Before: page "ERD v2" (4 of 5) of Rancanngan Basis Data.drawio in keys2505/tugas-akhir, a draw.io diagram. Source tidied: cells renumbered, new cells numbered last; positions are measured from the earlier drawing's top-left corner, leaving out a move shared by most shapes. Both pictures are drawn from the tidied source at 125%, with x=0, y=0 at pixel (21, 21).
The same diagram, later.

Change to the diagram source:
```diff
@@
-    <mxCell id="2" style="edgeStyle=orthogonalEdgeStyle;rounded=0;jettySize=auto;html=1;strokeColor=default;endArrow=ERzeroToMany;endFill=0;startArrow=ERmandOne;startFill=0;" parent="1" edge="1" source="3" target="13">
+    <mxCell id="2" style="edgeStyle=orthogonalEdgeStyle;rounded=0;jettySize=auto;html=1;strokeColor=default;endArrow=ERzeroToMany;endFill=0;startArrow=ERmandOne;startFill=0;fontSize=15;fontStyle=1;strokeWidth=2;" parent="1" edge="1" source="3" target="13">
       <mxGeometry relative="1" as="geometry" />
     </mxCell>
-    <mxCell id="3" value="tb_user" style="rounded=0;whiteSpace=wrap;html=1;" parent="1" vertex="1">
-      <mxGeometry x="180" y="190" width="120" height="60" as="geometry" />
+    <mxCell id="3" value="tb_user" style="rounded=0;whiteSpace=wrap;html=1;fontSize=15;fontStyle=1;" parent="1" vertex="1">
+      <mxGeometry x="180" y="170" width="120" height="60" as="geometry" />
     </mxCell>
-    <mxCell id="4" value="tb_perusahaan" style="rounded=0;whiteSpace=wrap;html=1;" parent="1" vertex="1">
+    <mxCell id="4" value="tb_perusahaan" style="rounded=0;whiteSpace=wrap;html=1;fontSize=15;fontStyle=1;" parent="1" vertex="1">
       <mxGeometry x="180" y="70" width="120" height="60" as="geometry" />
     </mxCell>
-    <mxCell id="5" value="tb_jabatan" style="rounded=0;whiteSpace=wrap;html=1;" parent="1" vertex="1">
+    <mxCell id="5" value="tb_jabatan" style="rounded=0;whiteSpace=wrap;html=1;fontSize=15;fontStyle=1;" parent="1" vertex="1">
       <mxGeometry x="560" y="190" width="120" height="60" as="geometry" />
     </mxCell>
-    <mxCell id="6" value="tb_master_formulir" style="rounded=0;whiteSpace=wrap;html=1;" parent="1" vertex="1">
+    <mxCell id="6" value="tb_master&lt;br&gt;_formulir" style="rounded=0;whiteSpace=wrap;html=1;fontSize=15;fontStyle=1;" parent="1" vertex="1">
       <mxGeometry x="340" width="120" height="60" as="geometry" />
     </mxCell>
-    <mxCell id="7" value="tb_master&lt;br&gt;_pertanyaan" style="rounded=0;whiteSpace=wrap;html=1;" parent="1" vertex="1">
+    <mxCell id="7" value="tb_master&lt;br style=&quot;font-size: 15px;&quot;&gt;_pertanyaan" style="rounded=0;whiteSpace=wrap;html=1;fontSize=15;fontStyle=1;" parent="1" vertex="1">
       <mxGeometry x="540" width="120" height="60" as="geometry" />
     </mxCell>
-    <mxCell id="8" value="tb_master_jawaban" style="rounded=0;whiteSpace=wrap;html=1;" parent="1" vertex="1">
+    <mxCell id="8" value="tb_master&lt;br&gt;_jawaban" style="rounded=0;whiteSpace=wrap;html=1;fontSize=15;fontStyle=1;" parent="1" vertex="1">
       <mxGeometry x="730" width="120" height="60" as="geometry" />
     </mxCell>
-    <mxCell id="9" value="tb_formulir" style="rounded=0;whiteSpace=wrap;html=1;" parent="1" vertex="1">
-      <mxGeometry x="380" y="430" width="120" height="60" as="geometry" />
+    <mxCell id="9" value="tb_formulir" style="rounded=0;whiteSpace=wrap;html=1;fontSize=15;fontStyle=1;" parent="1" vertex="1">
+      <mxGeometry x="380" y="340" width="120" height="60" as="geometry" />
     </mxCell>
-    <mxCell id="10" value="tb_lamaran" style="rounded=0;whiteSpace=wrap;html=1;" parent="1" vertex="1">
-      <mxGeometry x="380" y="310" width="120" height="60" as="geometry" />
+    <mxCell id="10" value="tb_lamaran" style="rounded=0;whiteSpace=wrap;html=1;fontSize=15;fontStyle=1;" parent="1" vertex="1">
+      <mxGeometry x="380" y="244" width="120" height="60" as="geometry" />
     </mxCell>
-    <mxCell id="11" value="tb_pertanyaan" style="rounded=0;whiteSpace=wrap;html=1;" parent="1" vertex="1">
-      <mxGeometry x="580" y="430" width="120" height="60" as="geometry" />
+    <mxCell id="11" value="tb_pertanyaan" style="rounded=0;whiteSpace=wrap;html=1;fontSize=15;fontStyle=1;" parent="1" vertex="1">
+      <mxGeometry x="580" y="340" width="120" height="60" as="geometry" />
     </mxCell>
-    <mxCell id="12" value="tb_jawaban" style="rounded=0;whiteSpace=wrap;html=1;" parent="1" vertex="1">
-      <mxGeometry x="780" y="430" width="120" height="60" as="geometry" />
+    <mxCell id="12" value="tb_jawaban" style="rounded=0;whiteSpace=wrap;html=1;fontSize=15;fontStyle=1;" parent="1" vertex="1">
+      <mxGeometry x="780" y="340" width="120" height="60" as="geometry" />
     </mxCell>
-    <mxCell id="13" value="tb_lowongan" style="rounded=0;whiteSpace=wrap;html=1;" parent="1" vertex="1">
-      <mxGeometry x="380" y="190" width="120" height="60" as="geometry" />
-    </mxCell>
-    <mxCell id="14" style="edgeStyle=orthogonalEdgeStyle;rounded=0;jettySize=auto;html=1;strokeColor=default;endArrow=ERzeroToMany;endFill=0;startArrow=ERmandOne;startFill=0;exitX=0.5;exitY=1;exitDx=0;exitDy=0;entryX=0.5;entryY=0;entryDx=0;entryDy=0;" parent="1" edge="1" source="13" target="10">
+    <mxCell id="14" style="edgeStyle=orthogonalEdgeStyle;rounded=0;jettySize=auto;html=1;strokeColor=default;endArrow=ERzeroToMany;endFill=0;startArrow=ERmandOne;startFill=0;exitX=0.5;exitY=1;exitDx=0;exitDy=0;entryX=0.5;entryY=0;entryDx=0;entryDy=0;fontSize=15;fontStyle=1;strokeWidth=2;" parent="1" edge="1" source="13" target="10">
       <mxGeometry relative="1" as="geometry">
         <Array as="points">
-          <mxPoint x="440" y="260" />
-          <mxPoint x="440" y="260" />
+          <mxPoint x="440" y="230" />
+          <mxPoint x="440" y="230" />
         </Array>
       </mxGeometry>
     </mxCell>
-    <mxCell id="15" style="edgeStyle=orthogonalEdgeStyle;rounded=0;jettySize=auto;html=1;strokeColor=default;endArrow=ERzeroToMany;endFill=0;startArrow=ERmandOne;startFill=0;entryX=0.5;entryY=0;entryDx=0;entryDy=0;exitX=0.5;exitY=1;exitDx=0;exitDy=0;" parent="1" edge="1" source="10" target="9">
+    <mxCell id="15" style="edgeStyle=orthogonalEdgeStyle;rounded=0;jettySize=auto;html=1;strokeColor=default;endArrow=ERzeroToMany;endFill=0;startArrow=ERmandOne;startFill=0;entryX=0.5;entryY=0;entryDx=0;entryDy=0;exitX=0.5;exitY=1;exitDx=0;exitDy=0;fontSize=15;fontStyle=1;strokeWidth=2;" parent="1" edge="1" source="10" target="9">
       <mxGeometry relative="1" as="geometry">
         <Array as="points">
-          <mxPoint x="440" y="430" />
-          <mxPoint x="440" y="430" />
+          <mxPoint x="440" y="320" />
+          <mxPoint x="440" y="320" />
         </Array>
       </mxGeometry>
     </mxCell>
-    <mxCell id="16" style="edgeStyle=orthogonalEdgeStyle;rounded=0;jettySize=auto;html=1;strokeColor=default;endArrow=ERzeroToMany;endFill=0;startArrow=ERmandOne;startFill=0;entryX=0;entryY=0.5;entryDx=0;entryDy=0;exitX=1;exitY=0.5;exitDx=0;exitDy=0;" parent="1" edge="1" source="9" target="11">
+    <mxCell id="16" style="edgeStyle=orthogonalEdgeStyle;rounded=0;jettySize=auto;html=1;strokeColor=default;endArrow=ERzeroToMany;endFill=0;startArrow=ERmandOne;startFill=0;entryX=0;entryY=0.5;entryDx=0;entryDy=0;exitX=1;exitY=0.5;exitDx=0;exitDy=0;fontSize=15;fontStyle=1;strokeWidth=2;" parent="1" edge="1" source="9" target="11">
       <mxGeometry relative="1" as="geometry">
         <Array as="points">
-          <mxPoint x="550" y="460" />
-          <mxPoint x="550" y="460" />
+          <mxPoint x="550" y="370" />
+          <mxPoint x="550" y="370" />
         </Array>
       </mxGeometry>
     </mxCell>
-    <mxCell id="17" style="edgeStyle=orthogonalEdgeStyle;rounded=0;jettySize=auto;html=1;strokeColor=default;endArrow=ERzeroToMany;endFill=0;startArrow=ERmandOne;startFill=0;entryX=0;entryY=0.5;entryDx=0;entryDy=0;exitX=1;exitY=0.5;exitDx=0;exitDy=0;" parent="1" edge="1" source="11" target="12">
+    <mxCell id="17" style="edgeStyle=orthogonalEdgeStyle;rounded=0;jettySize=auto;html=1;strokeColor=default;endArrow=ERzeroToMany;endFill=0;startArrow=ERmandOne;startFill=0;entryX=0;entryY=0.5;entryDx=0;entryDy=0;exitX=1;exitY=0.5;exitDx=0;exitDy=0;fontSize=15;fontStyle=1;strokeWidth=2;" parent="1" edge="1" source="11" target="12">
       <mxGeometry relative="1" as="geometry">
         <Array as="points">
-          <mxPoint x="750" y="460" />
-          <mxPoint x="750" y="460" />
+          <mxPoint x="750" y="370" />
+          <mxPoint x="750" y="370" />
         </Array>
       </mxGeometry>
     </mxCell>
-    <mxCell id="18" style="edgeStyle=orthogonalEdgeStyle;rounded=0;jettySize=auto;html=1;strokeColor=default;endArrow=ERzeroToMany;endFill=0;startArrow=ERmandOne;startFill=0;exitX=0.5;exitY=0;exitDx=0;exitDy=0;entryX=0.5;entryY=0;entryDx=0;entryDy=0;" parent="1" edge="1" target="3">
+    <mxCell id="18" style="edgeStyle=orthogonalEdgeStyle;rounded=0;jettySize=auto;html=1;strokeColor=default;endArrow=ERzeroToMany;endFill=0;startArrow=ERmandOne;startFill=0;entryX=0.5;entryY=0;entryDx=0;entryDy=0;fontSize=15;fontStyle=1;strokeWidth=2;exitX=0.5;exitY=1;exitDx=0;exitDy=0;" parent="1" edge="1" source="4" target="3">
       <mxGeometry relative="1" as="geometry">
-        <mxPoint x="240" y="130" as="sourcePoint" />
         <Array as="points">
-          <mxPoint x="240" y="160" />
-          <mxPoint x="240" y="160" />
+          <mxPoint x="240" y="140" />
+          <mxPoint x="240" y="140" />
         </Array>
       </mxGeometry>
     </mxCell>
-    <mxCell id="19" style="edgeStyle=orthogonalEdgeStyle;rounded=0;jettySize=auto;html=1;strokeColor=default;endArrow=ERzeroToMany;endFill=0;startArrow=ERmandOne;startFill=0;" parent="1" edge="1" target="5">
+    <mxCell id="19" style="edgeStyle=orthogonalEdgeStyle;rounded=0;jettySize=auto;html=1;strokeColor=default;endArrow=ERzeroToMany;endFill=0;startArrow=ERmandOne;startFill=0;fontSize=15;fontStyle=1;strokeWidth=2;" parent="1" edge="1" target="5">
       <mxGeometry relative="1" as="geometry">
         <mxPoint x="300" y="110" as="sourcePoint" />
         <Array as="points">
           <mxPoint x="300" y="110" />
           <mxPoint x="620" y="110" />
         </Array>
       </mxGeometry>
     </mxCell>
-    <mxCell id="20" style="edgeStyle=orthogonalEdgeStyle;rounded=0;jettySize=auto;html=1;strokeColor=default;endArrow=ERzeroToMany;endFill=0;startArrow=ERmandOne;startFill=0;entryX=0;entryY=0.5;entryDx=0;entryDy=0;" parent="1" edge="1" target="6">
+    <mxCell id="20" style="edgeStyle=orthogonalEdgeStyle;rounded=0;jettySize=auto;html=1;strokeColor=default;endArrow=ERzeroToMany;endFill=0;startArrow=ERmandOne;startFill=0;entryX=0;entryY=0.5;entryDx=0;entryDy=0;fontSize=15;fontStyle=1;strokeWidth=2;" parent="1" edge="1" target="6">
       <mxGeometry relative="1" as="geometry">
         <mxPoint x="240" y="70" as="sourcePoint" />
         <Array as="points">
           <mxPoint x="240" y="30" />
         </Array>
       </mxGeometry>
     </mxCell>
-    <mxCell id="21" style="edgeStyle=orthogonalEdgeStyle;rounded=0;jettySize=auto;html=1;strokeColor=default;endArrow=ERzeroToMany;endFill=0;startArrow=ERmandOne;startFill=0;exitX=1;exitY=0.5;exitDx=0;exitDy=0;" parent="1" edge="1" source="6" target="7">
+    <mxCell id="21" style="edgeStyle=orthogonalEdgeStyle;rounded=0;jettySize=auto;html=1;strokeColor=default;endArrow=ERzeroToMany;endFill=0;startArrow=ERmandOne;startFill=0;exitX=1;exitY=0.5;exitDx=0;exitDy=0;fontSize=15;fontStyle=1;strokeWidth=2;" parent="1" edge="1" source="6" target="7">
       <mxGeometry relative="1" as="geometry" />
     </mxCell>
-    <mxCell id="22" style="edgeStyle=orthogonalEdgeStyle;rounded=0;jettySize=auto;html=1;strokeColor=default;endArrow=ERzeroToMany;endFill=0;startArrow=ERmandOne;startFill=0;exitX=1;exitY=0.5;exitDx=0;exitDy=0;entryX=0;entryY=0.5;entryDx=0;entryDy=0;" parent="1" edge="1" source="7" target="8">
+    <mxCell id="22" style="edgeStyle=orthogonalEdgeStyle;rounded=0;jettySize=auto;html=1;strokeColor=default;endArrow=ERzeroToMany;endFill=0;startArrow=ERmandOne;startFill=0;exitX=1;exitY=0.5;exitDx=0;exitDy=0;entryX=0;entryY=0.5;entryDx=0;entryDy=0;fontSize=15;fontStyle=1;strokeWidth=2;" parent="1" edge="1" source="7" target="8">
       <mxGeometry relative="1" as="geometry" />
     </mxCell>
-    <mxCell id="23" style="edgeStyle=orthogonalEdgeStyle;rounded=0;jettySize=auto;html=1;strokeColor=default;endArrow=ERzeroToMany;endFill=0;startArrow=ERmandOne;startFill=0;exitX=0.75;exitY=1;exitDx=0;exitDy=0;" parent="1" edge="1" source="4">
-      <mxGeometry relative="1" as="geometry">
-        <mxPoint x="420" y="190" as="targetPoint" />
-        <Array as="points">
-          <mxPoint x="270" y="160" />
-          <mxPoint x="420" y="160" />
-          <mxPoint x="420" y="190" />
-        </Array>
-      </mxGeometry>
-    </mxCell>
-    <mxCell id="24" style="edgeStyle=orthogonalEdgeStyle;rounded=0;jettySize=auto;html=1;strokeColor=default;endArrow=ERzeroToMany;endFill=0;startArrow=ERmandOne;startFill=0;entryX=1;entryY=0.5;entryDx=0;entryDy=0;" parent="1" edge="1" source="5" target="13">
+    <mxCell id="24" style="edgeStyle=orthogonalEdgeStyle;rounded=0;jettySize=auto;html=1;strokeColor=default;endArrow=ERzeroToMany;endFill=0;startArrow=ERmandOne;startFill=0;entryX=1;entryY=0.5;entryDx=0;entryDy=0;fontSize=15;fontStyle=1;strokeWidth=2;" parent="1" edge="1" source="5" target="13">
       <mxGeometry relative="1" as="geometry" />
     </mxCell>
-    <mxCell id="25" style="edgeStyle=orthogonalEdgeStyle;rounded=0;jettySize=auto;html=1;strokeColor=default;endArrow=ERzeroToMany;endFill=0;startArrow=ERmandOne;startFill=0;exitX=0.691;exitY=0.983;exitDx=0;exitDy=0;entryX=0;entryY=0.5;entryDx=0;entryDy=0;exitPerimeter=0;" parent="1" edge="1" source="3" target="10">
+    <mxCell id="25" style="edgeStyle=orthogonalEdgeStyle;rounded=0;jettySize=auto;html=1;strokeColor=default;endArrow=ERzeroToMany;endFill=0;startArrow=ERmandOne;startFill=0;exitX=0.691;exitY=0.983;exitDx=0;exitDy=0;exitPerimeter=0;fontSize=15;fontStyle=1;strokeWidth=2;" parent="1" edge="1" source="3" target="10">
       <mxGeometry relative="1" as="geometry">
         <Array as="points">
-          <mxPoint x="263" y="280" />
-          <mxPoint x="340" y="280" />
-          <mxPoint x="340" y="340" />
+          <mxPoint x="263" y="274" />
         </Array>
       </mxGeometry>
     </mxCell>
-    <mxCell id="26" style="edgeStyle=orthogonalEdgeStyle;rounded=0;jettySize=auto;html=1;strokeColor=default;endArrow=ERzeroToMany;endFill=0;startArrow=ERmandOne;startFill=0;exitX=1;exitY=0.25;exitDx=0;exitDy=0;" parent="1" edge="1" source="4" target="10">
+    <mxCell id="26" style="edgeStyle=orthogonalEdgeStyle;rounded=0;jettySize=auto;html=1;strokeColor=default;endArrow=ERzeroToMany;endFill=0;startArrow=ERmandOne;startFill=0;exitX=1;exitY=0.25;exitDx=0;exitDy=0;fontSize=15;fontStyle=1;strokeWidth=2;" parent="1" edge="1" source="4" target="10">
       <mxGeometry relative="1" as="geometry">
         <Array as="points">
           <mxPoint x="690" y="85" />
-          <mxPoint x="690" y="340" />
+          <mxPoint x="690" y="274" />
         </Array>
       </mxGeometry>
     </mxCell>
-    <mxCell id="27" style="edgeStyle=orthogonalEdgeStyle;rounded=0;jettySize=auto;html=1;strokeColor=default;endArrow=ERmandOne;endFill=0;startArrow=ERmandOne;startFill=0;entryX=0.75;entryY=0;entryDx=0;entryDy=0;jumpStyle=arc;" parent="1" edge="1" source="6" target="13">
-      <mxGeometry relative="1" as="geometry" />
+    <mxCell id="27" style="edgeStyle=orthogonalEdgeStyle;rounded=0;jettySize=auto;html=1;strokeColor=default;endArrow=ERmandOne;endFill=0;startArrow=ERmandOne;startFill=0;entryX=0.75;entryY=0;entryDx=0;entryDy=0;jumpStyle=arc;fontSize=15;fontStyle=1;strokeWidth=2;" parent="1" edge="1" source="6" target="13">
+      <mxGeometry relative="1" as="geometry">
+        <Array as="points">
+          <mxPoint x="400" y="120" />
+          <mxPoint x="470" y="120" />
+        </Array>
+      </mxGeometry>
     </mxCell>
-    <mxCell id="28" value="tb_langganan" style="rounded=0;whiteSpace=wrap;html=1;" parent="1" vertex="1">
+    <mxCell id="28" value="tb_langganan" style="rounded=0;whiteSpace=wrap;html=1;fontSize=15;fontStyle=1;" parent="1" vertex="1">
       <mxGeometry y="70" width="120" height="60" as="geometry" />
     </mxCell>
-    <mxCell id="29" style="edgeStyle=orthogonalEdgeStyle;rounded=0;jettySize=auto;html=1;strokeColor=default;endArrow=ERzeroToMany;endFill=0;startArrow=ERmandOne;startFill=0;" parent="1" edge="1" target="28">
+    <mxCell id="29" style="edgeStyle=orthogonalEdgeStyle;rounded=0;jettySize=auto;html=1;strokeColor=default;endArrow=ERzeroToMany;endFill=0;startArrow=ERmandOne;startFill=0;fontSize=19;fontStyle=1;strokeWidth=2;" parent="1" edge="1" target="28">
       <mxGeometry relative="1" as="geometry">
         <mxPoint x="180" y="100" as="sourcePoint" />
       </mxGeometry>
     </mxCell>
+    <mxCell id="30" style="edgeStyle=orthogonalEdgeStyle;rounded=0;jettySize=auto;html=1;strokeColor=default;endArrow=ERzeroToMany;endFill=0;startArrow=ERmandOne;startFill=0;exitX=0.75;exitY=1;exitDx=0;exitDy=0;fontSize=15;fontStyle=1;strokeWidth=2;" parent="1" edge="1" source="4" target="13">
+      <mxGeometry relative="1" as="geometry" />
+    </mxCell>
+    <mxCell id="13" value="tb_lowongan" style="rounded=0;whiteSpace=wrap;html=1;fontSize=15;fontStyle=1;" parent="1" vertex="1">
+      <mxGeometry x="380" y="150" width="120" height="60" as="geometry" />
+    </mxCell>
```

--

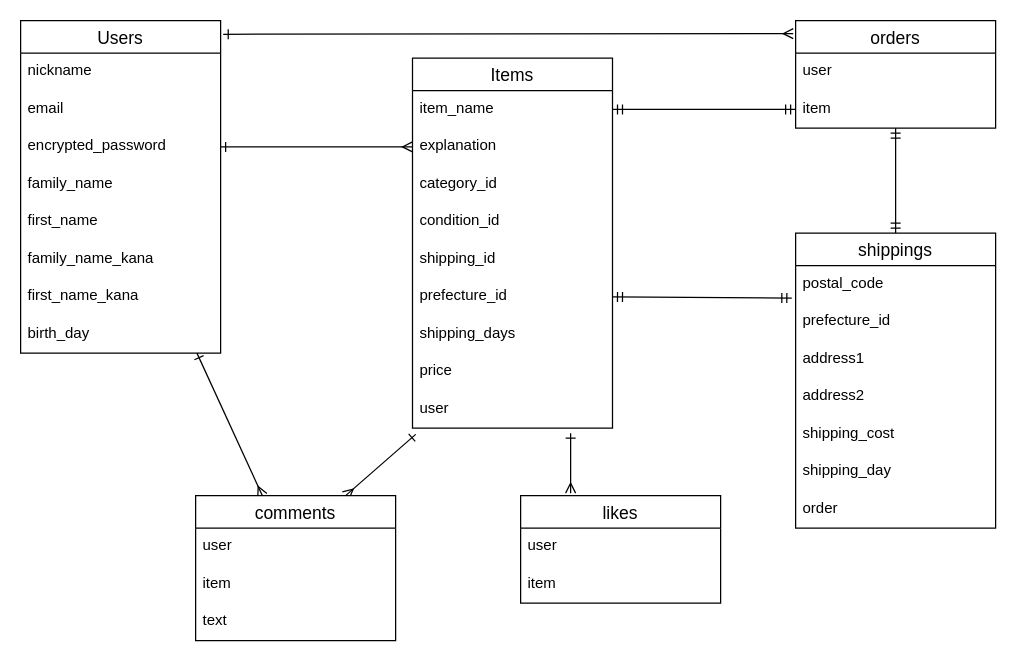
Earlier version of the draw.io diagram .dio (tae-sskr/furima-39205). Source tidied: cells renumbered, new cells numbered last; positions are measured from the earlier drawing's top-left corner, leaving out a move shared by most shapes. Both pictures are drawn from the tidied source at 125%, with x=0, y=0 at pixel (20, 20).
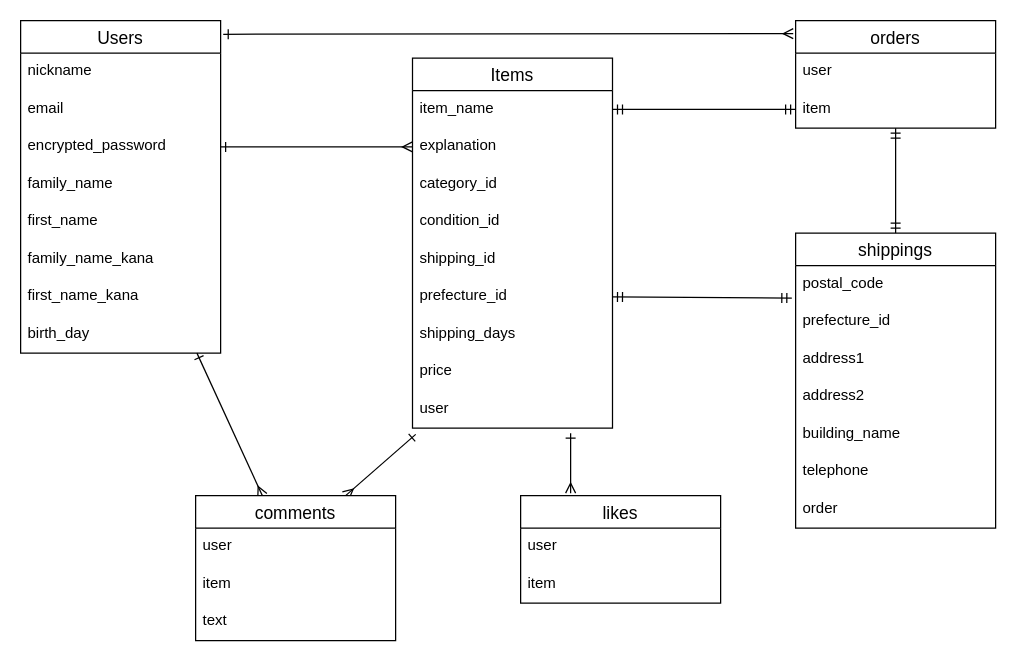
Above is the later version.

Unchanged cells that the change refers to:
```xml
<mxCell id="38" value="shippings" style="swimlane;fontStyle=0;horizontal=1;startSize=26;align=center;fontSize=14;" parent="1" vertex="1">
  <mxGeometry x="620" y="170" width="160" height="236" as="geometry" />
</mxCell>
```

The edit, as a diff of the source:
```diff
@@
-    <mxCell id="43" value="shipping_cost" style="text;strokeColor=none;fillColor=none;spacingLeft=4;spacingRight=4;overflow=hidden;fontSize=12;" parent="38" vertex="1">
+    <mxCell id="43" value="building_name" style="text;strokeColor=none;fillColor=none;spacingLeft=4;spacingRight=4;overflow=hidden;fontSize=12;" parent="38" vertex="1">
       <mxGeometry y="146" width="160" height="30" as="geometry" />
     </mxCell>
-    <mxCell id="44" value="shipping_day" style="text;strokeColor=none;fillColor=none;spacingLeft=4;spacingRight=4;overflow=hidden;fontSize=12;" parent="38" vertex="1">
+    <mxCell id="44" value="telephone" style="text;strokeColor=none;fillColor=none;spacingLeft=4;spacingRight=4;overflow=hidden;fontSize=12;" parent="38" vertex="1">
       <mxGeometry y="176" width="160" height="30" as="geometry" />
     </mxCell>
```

* _What you should do_
Copy each line above where "move" appears.

* _Exercise response_
Before: page "ERD v2" (4 of 5) of Rancanngan Basis Data.drawio in keys2505/tugas-akhir, a draw.io diagram. Source tidied: cells renumbered, new cells numbered last; positions are measured from the earlier drawing's top-left corner, leaving out a move shared by most shapes. Both pictures are drawn from the tidied source at 125%, with x=0, y=0 at pixel (21, 21).
Earlier version of the draw.io diagram .dio (tae-sskr/furima-39205). Source tidied: cells renumbered, new cells numbered last; positions are measured from the earlier drawing's top-left corner, leaving out a move shared by most shapes. Both pictures are drawn from the tidied source at 125%, with x=0, y=0 at pixel (20, 20).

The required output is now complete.